Real-time database startup Imply reaches unicorn status with $100M infusion
As the epidemic forces businesses to digitize their operations, the urge to gain value from company data has only intensified. However, many organizations lack the necessary tools. According to a recent Fivetran survey, 82% of businesses make decisions based on outdated data, with 85 percent claiming that this leads to poor decisions and revenue loss.
If manufacturers’ sales pitches are to be believed, stale data and the problems that come with it will soon be a thing of the past, thanks to the widespread adoption of real-time database solutions. In theory, real-time databases can provide rapid insights, allowing organizations to solve line-of-business issues as they arise and react to short-term changes.

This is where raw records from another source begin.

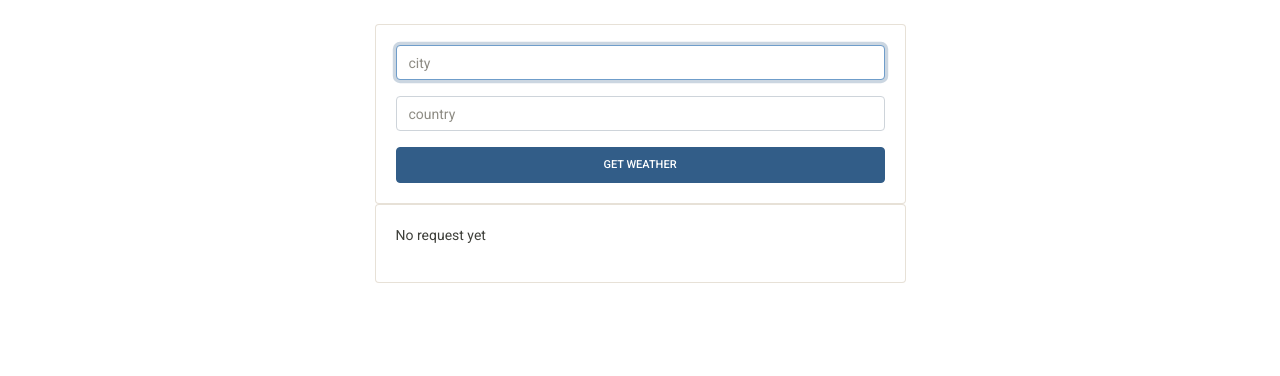
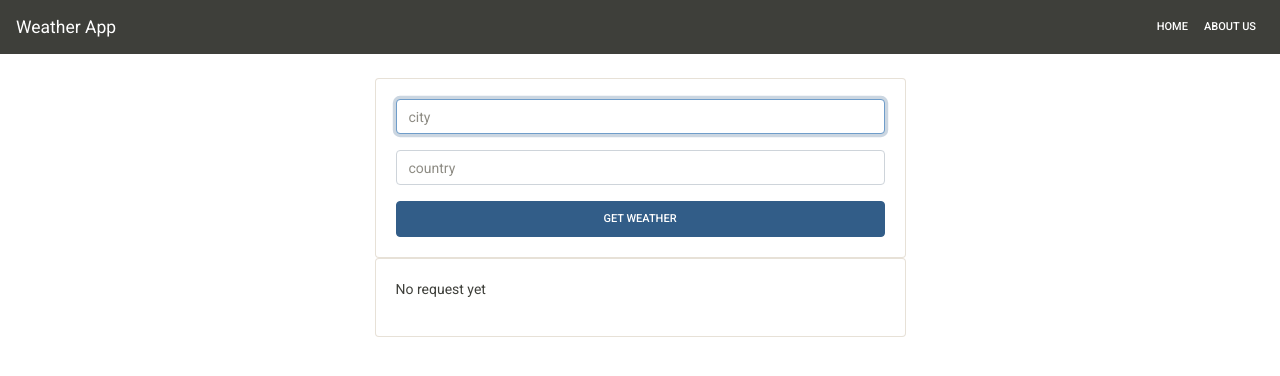
Before and after one commit to LucianoSainz/React-Weather-App, a React app: page / in a window 1280 px wide. Shown: the top 376 px of the page. Built offline with nearby package versions, Linux system fonts and the light colour scheme.

Commit message:
added navbar

```diff
--- a/package.json
+++ b/package.json
@@ -13,7 +13,9 @@
   "dependencies": {
     "cross-env": "^7.0.2",
     "react": "^16.13.1",
-    "react-dom": "^16.13.1"
+    "react-bootstrap": "^1.0.1",
+    "react-dom": "^16.13.1",
+    "react-router-dom": "^5.2.0"
   },
   "devDependencies": {
     "@babel/cli": "^7.8.4",
--- a/src/app/App.js
+++ b/src/app/App.js
@@ -49,6 +49,8 @@ class App extends Component {
 
     render() {
         return (
+            <>
+            <Navbar />
             <div className="container p-4">
                 <div className="row">
                     <div className="col-md-6 mx-auto">
@@ -57,6 +59,7 @@ class App extends Component {
                     </div>
                 </div>
             </div>
+            </>
         )
     }
 }
--- a/src/app/index.css
+++ b/src/app/index.css
@@ -0,0 +1,4 @@
+
+a {
+    color:#fff;
+}
```
Also changed, not shown: 1 other file (tests, documents, lock files or other folders).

Investors believe there is a sizable market for real-time databases, as indicated by the bigger and larger investment tranches. SingleStore, a company that helps businesses connect, analyze, and query their data as a single entity, raised $80 million in funding last September. Imply, another real-time database company, recently announced the completion of a $100 million Series D financing, valuing the company at $1.1 billion post-money.
OMERS Growth Equity, Bessemer Venture Funds, Andreessen Horowitz, and Khosla Ventures all participated in Imply’s round, which was led by Thoma Bravo. Fangjin Yang, co-founder and CEO, said the extra funds would go into product development and increasing the company’s headcount from 200 to 300 by the end of the year.
“The industry at large is upon the next wave of technical hurdles for analytics based on how organizations want to derive value from data. The first wave in the 2000s was trying to solve the large-scale data processing and storage challenges, which [tools like] HDFS, MapReduce, and Spark addressed,” Yang said in an email conversation with TechCrunch. “The second wave in the 2010s was then trying to solve the problem of large-scale query processing, which created the emergence of cloud data warehouses (e.g., Snowflake, Redshift, and BigQuery) and distributed SQL engines (e.g., Impala, Presto, Athena). Now, the challenge organizations are trying to solve are large scale analytics applications enabling interactive data experiences. That’s where … Imply comes in.”
Imply was started in 2015 by Yang, Gian Merlino, and Vadim Ogievetsky in Burlingame, California. Yang worked at Cisco as an R&D engineer, concentrating on networking optimization methods, while Merlino worked at Yahoo as a server software developer (full disclosure: TechCrunch’s parent company).
Yang, Merlino, and Ogievetsky met at Metamarkets, a programmatic advertising analytics platform that Snap purchased in 2017. While at Metamarkets, they created Druid, an open source, distributed data store written in Java that analyzes large amounts of real-time and historical data using a cluster of specialized processes.
In 2015, Druid, which is used in production by organizations such as Netflix, Salesforce, and Confluent, switched to an Apache license.
“What’s consistent across companies using Druid … is their ability to unlock more value from data, specifically real-time, streaming events,” Yang added. “Where cloud data warehouses are for reports and dashboards described by infrequent queries by a handful of analysts, Druid enables analytics applications that power interactive, live conversations with data with a limitless number of internal stakeholders and external customers at instant query response times.”
Druid is used by Imply to create completely controlled databases. Furthermore, Yang touts Imply as the “enterprise version” of Druid, claiming that it offers more features and services than the standalone Druid project. Imply, for example, just released Polaris, a cloud database service meant to make streaming, visualization, and other real-time analytics tasks easier.
“From a business standpoint, the need for data-driven insights and applications has increased due changes brought about by the pandemic, which in turn has increased the need for Imply’s technology,” Yang added. “[I]nsights are no longer confined to a predefined set of queries in a report. Organizations can now take real-time and historical events at tremendous scale (e.g., clickstream data, cloud application and services metrics, and internet of things telemetry) for operational intelligence, for real-time recommendations, and for extending insights to their customers.”
Imply hopes to benefit as businesses turn to the cloud for database administration. According to Gartner, 75% of all databases will be deployed or transferred to a cloud platform by this year. Imply competes with PostgreSQL, Snowflake, Elastic, and Clickhouse, among other alternative databases and data warehouses, but Yang claims that the firm is sufficiently distinct by its high concurrency and “value” — particularly in the areas of streaming and batch data.
We’ll have to accept Yang’s word for it unless we see detailed comparisons of each platform. Imply claims to have over 150 customers, including Atlassian, Cisco ThousandEyes, InterContinental Exchange, and Reddit, for what it’s worth.
“Applications built on Imply’s database are accessed by many thousands of users,” Yang responded, when asked about Imply’s current revenue. “Druid is unlocking a whole new world of analytics use cases, and it’s creating tremendous value for organizations as they undergo digital transformations.”
To date, Imply has raised $215 million in venture capital.
ARTICLE: TechCrunch website